'''
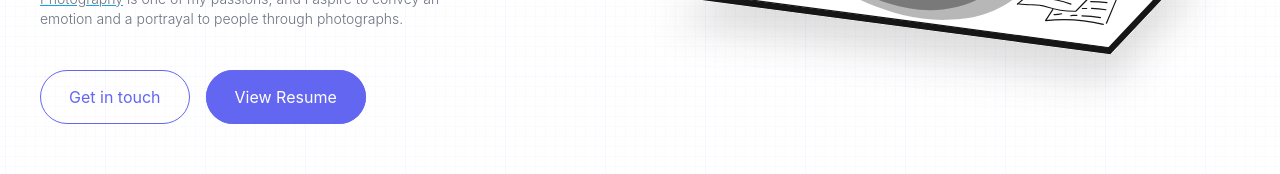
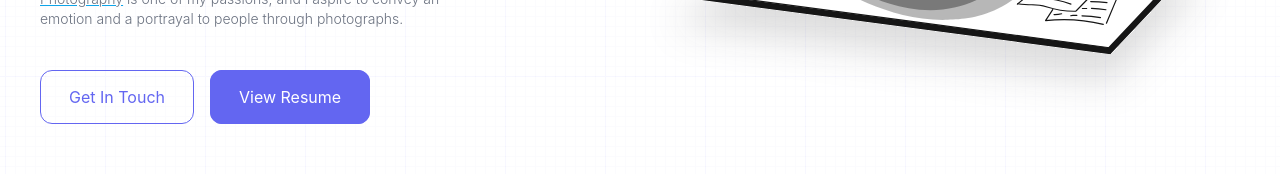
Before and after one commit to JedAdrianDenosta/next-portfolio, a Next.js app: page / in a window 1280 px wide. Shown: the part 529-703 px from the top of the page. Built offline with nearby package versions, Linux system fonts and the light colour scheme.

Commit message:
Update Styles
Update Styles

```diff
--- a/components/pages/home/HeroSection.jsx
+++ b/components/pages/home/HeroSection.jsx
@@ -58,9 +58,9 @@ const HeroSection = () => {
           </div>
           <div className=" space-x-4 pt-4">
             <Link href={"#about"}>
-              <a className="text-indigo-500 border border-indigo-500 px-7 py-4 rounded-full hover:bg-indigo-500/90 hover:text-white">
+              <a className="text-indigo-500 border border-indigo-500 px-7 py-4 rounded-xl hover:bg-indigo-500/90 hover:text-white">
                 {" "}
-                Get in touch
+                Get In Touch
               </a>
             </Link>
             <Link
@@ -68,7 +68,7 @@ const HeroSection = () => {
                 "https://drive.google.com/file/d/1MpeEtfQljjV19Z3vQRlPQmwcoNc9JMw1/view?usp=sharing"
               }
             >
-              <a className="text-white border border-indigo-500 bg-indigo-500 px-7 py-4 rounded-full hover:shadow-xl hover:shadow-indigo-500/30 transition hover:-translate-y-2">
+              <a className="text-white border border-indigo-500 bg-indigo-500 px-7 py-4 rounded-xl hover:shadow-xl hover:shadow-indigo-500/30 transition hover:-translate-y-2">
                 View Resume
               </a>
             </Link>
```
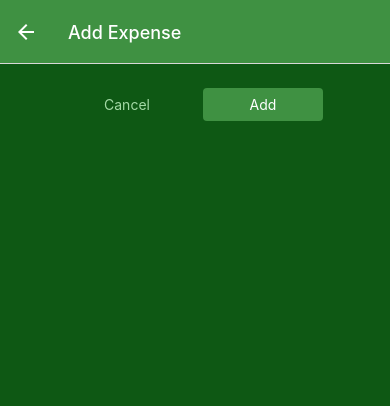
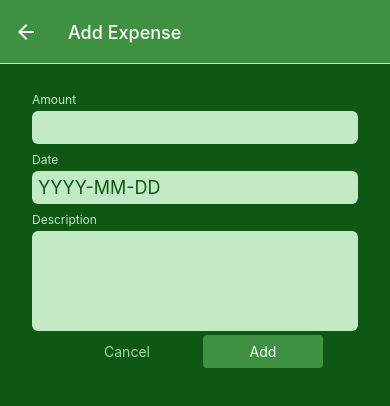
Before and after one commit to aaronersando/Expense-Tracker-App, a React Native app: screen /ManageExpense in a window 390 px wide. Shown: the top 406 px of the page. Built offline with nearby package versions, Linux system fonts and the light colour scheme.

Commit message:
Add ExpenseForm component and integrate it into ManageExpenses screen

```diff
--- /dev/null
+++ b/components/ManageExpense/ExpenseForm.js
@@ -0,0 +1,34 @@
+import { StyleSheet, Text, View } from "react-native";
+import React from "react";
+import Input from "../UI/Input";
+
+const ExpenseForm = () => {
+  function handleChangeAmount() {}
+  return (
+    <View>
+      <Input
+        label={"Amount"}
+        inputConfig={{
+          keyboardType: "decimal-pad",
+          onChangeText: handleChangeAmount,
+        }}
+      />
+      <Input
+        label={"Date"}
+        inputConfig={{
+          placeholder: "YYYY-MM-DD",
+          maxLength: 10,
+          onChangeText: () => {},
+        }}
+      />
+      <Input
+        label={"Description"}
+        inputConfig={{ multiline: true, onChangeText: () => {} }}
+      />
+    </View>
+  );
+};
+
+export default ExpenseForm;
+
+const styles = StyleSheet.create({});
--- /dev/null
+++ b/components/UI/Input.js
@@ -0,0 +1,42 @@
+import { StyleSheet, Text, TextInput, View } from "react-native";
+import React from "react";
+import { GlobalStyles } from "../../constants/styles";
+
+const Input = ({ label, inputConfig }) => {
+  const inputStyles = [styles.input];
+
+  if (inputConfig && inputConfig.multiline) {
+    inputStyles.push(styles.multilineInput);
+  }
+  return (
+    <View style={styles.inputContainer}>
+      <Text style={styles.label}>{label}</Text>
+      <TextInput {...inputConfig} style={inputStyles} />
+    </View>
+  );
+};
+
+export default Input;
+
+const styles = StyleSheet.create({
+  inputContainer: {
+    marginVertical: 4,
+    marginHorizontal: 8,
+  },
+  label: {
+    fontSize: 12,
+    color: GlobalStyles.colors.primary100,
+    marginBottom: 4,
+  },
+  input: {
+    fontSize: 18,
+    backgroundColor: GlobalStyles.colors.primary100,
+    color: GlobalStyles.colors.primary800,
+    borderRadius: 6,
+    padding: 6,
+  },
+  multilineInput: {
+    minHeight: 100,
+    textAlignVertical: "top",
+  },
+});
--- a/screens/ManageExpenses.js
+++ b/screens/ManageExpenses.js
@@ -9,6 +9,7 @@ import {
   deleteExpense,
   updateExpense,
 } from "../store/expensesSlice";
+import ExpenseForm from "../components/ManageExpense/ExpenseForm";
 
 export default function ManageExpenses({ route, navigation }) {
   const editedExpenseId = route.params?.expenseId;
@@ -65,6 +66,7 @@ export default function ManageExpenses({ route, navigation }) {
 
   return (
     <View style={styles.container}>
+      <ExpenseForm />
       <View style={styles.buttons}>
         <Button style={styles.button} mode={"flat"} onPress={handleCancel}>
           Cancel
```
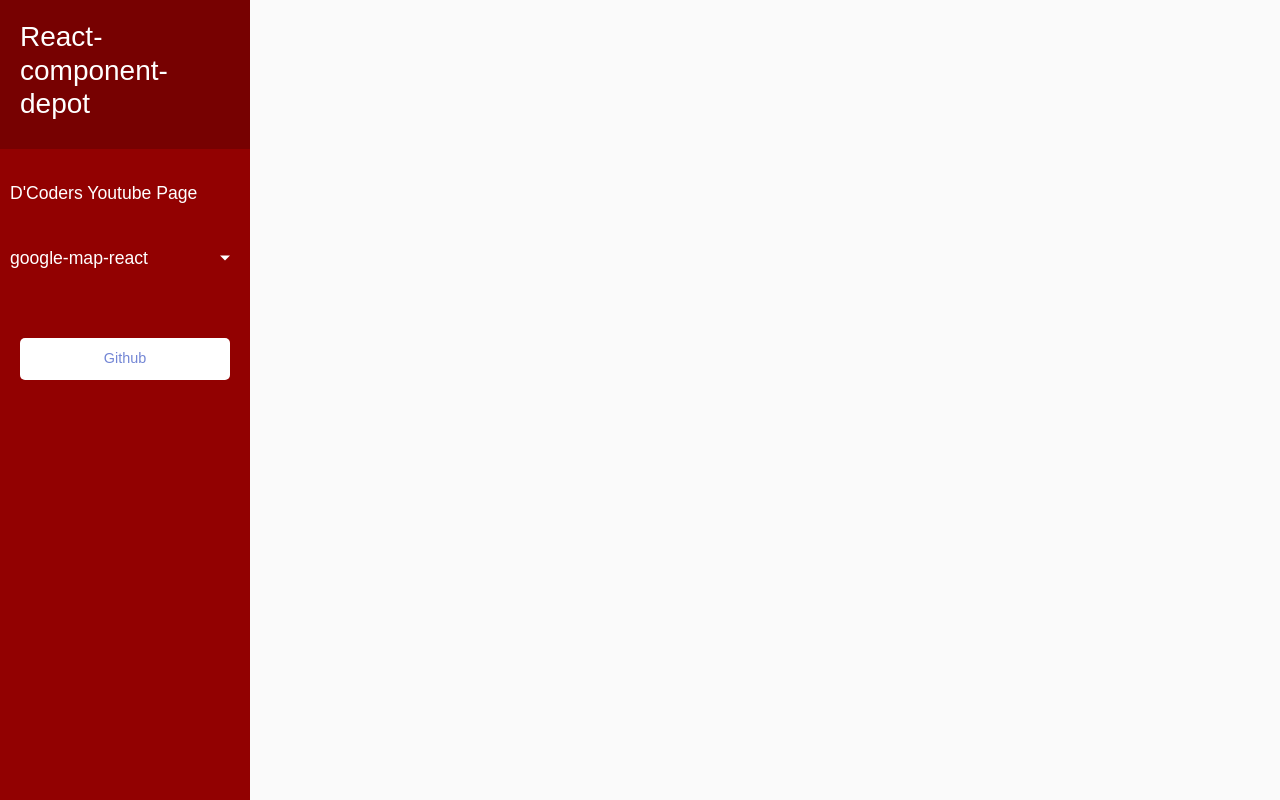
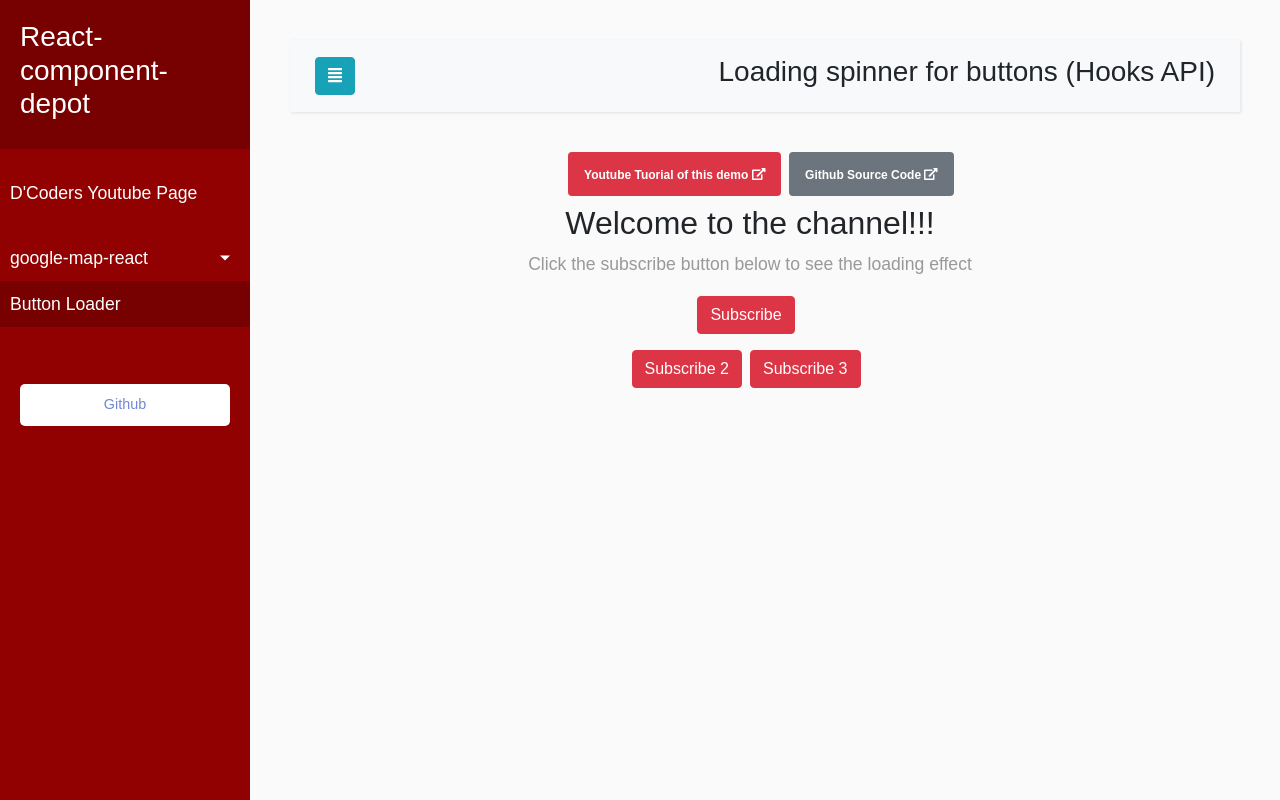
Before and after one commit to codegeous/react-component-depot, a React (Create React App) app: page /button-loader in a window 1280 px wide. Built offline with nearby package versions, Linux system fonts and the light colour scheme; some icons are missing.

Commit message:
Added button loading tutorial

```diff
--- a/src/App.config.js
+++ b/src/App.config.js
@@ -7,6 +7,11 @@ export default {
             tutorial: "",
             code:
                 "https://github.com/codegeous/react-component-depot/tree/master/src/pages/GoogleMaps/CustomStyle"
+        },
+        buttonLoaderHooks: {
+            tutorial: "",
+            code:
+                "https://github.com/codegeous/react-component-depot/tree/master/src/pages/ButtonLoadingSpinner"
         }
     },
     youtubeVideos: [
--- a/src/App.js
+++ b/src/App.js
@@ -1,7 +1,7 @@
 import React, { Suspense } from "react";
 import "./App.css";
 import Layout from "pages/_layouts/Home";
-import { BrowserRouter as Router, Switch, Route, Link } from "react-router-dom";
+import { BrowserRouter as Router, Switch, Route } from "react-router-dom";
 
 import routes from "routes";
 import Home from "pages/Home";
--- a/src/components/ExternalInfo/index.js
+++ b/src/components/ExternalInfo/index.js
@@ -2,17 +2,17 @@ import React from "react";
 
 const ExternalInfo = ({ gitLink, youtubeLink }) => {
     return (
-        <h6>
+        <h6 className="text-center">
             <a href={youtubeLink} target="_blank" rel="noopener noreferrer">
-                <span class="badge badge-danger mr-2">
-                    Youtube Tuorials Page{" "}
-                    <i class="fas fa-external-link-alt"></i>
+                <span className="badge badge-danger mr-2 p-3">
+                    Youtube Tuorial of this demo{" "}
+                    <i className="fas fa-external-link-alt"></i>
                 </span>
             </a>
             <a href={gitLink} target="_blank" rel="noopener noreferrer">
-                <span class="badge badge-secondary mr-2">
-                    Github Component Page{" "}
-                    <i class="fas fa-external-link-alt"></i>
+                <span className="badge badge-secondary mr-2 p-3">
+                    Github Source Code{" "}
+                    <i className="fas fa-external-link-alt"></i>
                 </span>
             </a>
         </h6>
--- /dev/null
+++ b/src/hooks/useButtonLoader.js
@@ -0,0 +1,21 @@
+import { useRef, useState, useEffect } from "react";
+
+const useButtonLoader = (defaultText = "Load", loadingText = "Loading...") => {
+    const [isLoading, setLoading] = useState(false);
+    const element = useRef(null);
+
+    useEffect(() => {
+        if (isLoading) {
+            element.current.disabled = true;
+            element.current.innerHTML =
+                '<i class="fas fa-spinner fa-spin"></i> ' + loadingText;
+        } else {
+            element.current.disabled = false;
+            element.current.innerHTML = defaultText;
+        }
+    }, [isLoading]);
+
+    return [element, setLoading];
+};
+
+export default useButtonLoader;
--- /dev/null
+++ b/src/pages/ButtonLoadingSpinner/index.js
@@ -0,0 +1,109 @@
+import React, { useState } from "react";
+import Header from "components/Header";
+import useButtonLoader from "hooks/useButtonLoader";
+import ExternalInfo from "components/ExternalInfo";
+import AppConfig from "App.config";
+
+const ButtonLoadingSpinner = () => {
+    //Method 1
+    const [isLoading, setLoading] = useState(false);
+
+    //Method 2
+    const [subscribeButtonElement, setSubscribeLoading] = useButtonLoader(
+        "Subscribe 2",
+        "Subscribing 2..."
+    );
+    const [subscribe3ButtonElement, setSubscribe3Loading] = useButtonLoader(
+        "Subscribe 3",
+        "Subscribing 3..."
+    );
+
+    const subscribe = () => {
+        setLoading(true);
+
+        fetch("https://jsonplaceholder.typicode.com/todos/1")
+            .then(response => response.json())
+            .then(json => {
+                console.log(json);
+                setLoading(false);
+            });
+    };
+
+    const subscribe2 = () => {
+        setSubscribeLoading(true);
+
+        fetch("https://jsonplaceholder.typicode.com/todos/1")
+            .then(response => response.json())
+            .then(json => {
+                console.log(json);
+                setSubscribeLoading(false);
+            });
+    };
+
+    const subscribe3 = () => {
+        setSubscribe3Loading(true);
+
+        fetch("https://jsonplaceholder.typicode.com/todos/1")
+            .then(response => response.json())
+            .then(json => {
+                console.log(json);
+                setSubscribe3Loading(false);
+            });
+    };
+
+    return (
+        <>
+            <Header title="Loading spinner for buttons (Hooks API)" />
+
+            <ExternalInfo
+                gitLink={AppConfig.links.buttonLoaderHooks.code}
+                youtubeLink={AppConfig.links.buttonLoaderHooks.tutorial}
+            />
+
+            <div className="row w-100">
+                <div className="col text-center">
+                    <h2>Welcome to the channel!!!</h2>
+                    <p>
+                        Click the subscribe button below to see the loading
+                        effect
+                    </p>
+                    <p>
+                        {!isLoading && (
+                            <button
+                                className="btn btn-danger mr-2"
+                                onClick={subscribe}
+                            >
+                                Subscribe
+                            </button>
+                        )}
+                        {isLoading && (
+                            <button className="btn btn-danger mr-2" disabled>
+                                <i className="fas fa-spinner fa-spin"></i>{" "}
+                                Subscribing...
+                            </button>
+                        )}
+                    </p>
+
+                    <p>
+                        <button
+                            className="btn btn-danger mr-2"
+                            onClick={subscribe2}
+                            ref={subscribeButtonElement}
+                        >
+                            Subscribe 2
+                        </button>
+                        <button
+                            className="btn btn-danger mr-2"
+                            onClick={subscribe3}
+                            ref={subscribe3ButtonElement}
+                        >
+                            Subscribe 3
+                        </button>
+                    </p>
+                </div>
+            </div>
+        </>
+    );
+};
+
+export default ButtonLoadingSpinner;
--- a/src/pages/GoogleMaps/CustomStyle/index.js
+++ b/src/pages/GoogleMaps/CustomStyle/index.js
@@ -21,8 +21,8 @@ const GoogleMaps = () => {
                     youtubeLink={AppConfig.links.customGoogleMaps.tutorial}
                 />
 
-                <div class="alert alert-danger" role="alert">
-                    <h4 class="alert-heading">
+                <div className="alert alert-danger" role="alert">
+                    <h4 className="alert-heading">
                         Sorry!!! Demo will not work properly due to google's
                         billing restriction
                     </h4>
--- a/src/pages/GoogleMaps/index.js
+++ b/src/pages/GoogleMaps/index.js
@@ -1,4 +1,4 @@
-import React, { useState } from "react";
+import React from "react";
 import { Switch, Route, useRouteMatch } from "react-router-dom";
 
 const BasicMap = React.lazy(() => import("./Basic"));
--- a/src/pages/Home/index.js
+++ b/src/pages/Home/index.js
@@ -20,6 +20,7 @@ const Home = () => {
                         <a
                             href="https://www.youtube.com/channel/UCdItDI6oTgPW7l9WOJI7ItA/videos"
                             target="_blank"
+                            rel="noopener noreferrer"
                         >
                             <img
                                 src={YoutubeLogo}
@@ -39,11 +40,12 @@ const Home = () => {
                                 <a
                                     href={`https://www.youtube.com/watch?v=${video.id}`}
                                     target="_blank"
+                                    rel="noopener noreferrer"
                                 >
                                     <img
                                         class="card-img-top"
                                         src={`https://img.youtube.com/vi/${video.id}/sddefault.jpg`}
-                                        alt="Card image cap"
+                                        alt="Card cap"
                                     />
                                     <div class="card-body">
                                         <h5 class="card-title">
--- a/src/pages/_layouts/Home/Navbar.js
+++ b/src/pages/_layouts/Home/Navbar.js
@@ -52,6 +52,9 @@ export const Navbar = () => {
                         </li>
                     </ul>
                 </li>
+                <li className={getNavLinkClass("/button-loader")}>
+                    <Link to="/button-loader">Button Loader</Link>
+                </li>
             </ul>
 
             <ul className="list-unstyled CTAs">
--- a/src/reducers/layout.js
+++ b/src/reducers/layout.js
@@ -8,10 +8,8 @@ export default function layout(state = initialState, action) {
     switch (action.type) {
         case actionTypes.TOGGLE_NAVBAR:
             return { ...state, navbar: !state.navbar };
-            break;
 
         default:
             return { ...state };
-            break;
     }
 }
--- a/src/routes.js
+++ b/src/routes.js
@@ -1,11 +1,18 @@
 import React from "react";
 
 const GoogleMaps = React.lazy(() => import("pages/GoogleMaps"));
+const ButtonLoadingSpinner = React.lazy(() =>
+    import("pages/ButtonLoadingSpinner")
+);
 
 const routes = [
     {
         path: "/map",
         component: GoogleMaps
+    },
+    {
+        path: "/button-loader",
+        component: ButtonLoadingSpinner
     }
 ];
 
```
'''
Aim of the task:
Every line above that holds the string "ButtonLoadingSpinner" should be copied into the answer.

Exercise answer:
+                "https://github.com/codegeous/react-component-depot/tree/master/src/pages/ButtonLoadingSpinner"
+++ b/src/pages/ButtonLoadingSpinner/index.js
+const ButtonLoadingSpinner = () => {
+export default ButtonLoadingSpinner;
+const ButtonLoadingSpinner = React.lazy(() =>
+    import("pages/ButtonLoadingSpinner")
+        component: ButtonLoadingSpinner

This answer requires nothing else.